==== Data in this exercise ====

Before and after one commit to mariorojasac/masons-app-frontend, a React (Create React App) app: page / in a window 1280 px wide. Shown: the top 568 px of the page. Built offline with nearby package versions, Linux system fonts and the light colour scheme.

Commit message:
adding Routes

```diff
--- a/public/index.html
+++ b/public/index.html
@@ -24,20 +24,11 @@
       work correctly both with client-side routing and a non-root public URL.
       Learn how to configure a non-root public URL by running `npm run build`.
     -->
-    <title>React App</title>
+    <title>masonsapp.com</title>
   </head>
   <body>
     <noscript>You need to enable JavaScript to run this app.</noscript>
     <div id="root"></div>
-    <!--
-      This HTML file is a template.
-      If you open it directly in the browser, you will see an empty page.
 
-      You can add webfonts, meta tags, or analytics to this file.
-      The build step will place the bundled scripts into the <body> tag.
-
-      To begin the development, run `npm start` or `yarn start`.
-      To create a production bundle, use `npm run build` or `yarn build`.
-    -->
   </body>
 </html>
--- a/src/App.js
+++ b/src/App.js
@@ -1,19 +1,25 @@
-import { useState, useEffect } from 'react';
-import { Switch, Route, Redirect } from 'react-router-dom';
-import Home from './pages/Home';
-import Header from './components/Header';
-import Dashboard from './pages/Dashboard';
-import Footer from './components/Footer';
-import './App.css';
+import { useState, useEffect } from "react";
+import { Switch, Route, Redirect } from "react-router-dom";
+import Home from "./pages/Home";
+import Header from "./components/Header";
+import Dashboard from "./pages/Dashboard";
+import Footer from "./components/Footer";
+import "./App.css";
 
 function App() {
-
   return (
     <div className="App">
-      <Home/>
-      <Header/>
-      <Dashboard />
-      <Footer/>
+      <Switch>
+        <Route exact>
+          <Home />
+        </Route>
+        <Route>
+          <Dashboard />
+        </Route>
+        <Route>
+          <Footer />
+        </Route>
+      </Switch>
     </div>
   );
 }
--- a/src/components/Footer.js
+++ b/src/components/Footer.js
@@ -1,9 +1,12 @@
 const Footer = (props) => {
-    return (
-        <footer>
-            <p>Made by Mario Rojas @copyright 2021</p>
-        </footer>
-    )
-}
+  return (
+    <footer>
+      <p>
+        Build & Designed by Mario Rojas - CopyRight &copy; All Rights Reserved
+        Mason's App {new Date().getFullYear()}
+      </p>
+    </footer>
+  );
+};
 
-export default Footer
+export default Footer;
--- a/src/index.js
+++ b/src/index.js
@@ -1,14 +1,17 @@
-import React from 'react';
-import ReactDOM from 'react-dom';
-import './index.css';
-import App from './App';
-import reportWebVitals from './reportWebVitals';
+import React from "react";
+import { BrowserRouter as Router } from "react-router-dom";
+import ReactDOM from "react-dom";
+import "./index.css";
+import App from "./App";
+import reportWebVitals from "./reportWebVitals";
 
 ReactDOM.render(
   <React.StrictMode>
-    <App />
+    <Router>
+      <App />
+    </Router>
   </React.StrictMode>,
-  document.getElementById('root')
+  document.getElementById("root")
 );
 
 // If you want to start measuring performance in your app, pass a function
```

====
==== Data in this exercise ====

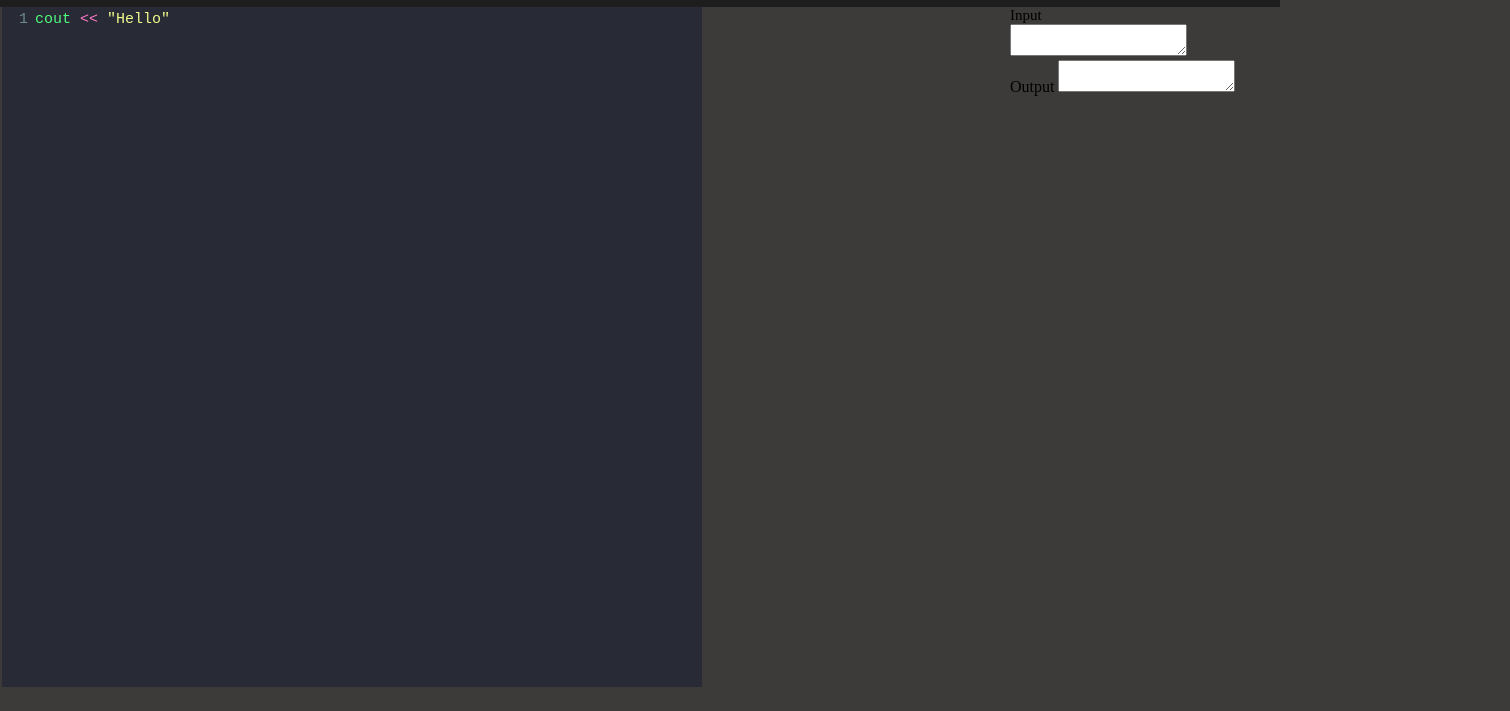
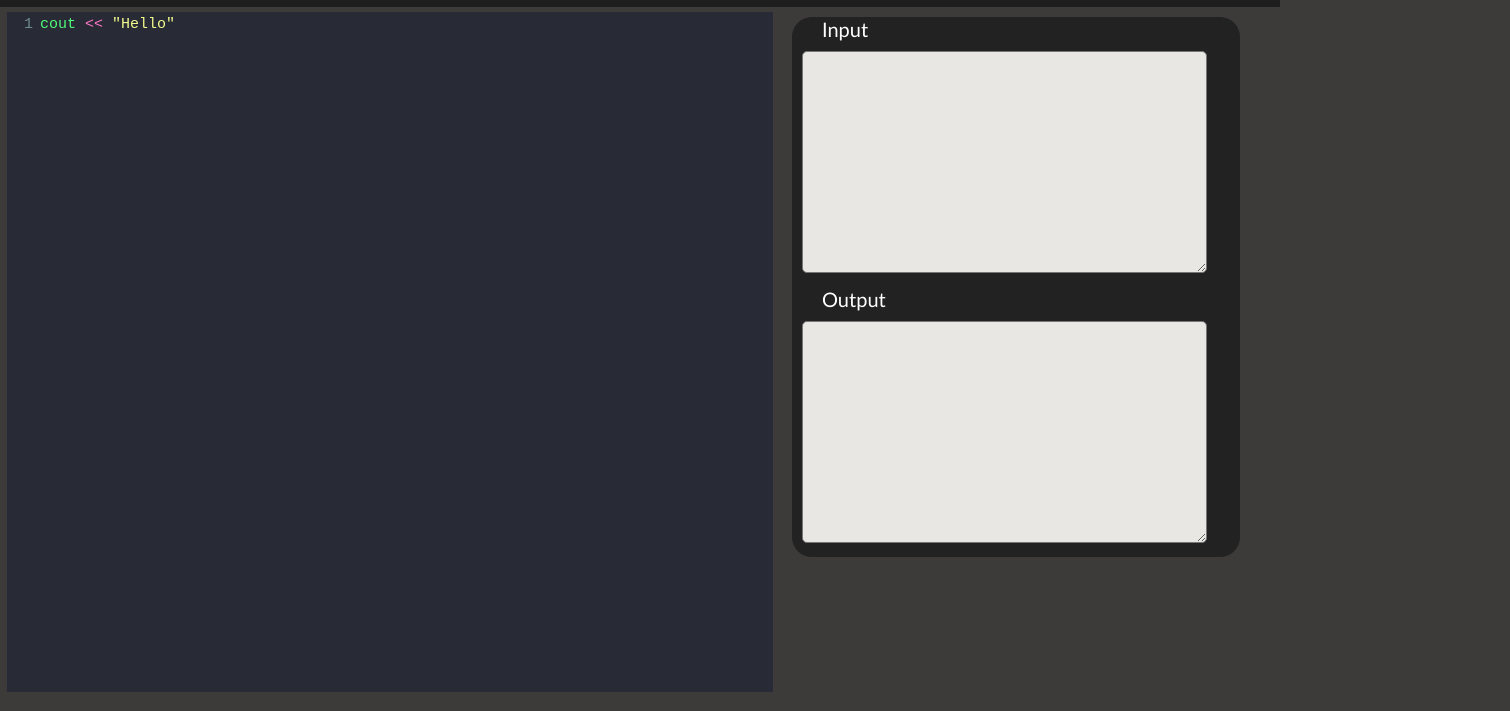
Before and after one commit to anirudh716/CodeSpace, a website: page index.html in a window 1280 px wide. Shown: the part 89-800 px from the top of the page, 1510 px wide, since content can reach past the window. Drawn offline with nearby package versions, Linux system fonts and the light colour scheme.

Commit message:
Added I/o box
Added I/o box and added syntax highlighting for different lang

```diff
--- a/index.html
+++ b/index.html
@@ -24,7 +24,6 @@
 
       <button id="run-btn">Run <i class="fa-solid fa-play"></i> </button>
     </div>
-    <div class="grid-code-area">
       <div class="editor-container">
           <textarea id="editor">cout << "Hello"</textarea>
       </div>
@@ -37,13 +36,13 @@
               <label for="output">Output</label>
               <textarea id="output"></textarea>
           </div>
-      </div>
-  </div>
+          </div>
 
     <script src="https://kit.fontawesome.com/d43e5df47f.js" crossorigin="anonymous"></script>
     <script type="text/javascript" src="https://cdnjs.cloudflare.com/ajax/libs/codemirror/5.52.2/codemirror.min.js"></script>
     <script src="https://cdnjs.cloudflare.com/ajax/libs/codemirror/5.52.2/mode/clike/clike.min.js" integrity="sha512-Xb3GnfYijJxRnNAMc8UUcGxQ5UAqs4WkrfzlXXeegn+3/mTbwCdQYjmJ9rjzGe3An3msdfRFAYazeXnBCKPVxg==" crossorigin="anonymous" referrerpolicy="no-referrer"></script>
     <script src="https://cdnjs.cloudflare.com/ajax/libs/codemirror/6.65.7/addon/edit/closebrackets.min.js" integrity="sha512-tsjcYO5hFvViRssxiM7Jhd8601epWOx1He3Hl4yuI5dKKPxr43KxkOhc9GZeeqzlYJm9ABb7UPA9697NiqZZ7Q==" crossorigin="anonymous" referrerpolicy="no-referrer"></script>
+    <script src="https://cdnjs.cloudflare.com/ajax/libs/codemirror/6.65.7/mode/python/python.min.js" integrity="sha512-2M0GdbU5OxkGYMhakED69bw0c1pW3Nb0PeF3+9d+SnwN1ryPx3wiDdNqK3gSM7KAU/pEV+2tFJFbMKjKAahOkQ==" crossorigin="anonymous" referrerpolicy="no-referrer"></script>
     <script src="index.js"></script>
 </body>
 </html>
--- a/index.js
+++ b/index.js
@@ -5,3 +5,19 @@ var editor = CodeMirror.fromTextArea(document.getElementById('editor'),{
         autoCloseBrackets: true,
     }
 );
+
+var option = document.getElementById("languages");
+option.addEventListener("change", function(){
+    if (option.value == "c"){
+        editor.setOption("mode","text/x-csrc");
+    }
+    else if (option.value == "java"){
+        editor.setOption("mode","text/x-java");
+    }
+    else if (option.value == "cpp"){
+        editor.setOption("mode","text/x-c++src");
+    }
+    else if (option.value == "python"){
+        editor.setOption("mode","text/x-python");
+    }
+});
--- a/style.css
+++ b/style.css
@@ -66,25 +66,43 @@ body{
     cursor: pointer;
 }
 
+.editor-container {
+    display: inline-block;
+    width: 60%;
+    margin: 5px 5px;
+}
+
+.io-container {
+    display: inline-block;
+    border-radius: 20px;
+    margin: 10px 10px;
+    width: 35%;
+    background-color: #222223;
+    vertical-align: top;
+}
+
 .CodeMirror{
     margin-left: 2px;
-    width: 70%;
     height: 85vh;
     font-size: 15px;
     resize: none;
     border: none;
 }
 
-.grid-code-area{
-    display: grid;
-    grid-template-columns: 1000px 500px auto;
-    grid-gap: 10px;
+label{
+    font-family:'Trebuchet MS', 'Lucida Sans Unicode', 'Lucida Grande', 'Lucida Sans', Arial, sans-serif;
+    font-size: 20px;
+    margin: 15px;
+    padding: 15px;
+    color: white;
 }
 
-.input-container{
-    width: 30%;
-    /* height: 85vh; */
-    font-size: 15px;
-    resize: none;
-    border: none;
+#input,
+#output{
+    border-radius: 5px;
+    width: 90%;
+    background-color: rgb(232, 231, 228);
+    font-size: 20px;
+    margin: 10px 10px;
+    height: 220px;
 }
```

====

» Work order
Copy out each line of the records where the word "Redirect" appears.

» Exercise response
-import { Switch, Route, Redirect } from 'react-router-dom';
+import { Switch, Route, Redirect } from "react-router-dom";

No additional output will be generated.